I hate to pile on the movie up front like this while skating right past its virtues, which are many, but I think its important to lay out all the shit that really drove me up a wall right out of the gate. On the plus side, the movie provided a good excuse for Randy Newman to write a lot of fun 20's style jazz for the soundtrack, and the sets and costumes look like they are constructed out of fine, quality materials. The movie also knows its film history, making numerous references to silent pictures of the 20s, most obviously two Harold Lloyd classics, Safety Last! and The Freshman, which I'm sure will be lost on all but the most astute of film nerds.

This is a weird feeling to describe, but going in I thought Leatherheads would be better than it is, and now that it's over, I look back and seem to think its a little better than it really was. It's one of those movies where the style kinda overwhelms everything else, including whatever sense of fun might have been in the script at its initial inception. A symptomatic example of this is that fact that the movie has a lot of potentially interesting side characters, but only a few of them ever really get fleshed out, therefore making their presence in the movie a frustrating reminder of missed opportunity.
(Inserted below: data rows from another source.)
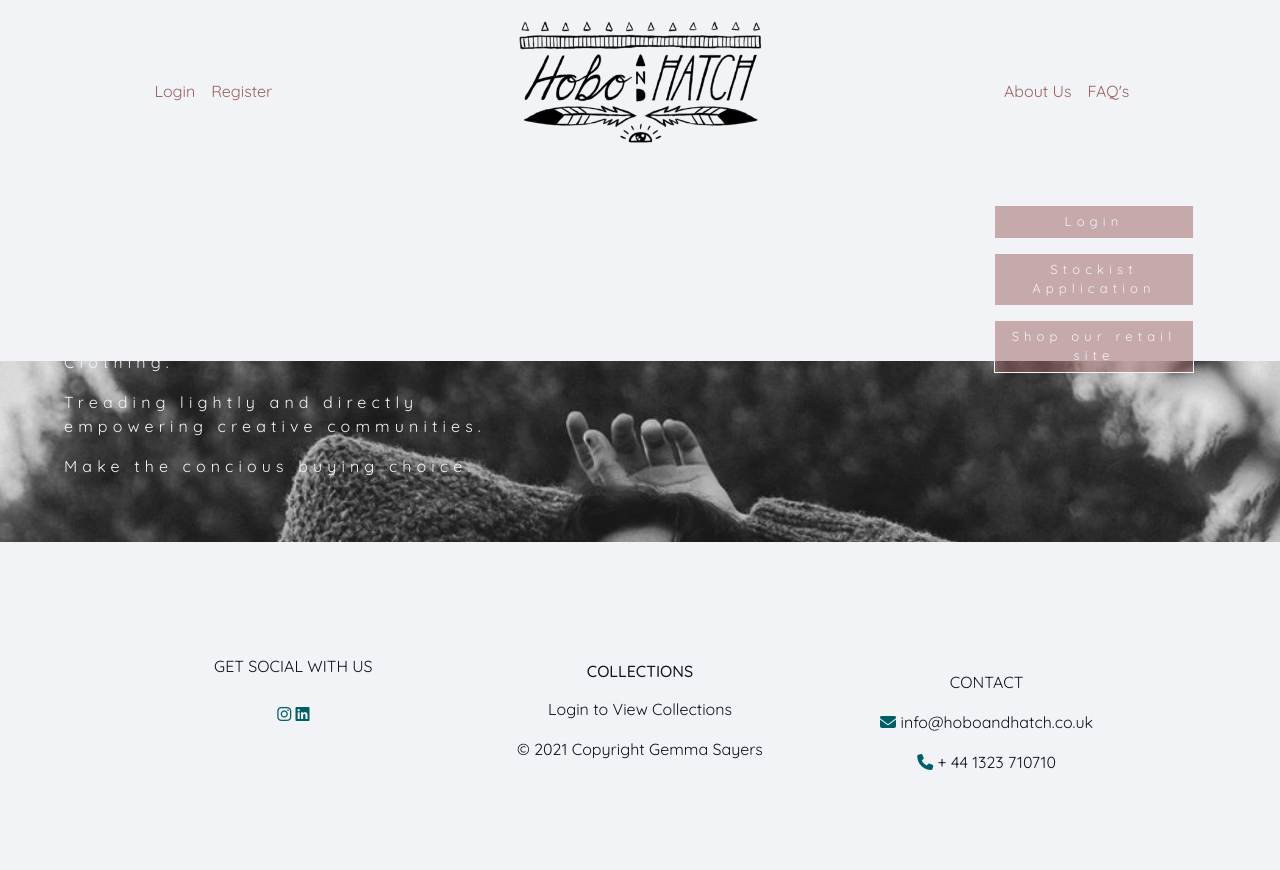
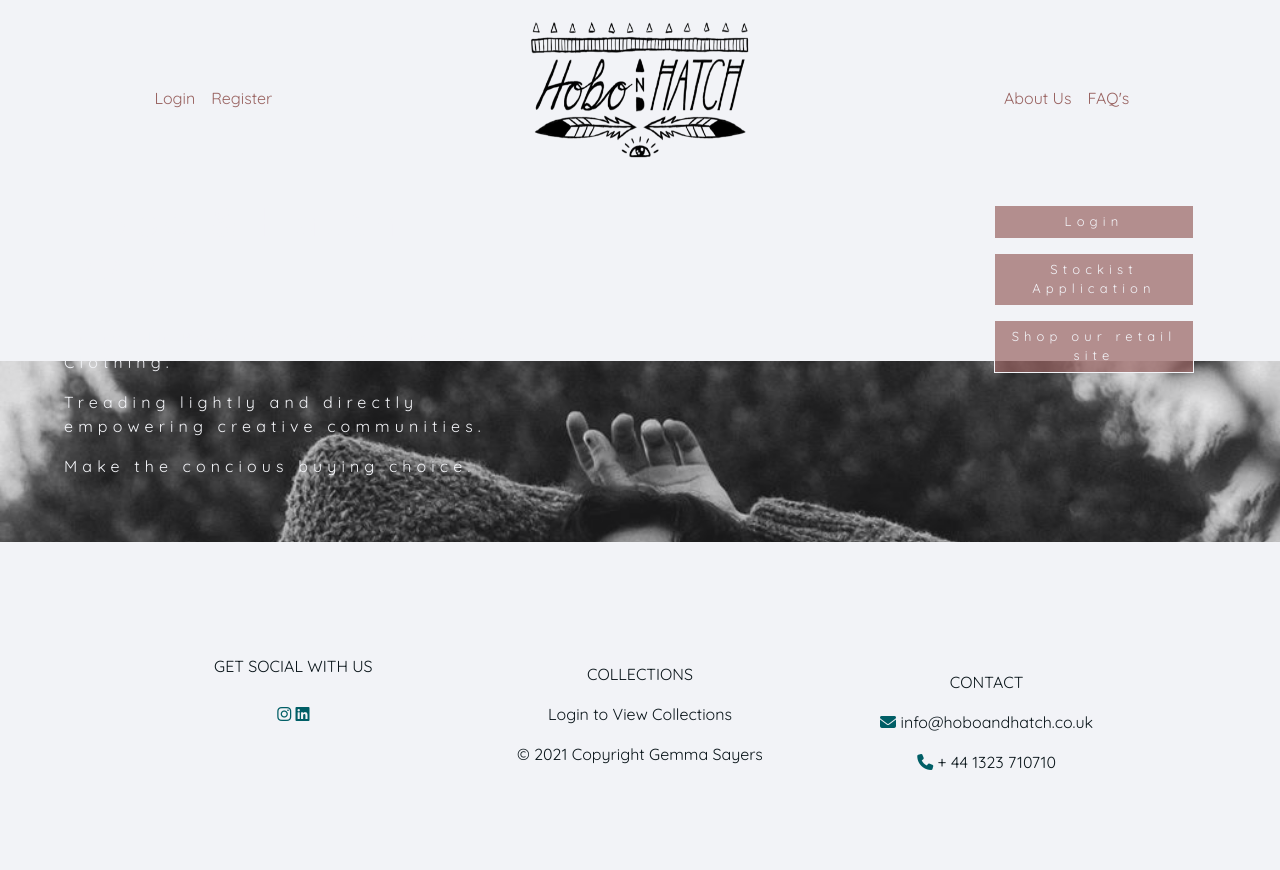
Before and after one commit to GJSayers/hobo-hatch-b2b, a Django app: page / in a window 1280 px wide. Run offline with Django 3.2, Linux system fonts and the light colour scheme; parts of the project's set-up code (start-up, migrations or seed data) failed here and were passed over; some libraries are stand-ins or nearby versions.

Commit message:
Make lighthouse suggested edits on accessibility & logo

```diff
--- a/static/css/base.css
+++ b/static/css/base.css
@@ -147,8 +147,8 @@ header {
     -webkit-box-align: center;
         -ms-flex-align: center;
             align-items: center;
-    max-width: 250px;
-    max-height: 150px;
+    width: 225px;
+    height: 145px;
 }
 
 /* ------------------------------ icons */
@@ -259,7 +259,7 @@ section h1 .page-title {
 
 .btn-homepage {
     border-radius: 0px;
-    background-color: rgba(153, 99, 97, 0.5);
+    background-color: rgba(153, 99, 97, 0.7);
     border: 1px solid #F2F3F7;
     margin: 7px;
     width: 200px;
--- a/templates/base.html
+++ b/templates/base.html
@@ -229,9 +229,9 @@
 
               <!-- Collections links -->
             <div class="col-md-4 text-center mx-0 mb-3 mt-2 p-0">
-              <h6 class="text-uppercase  mb-3 mt-3">
+              <p class="text-uppercase  mb-3 mt-3">
                 Collections
-              </h6>
+              </p>
               {% if profile.categories %}
                 {% if 'blankets' in profile.categories %}
 
```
Another weird thing is the messed up sense of pacing and timing. Consider the sequence early in the picture where Renee Zellweger, who again perfects her grown-up Lisa Simpson impersonation, is assigned to get the dirt on John Krasinski and deflate his war record a little. The scene is fine, in and of itself, but from it we go into a long sequence where Clooney's football team disbands and everyone goes their separate ways. Clooney himself grows a beard and sort of bottoms out before coming up with the idea of recruiting Krazinski, which he is able to do after a bit of skillful coaxing. When he goes to a hotel to meet with a prominent money-man, Zellweger finally shows up, and has some dialogue that indicates that only, like, three days have passed since we last saw her!

This is the third movie that Clooney has directed, following Confessions Of A Dangerous Mind and 2005's Good Night And Good Luck, for which he got a best director nomination. All three films are highly stylized period pieces that I've found to be a bit tough to get through. I did admire Good Night on many levels, but I suspect that had more to do with what the movie was about more than the somewhat unappealing way in which it was made.

After the shit-heap that was 1997's Batman & Robin, Clooney decided that he had enough money to pretty much do as he pleased, and accordingly used his clout to get a lot of really good pictures through the system. I won't blame him for embarking on films that looked like they might have been good, but turned out not to be (Solaris, The Perfect Storm, The Good German, et al). I will, however, take issue with endeavors like the Ocean's 11 trilogy, not a single installment of which was comprehensible or seemed to be about anything other than making money.

Leatherheads, Clooney's first big financial failure in a while, clearly wasn't made with insane profits in mind, but I have to wonder that since it's a sports movie with very little athletic activity, and because it's a romantic comedy where the leads don't seem all that attracted to eachother, what, exactly, was the idea behind making it?

No comments:

Post a Comment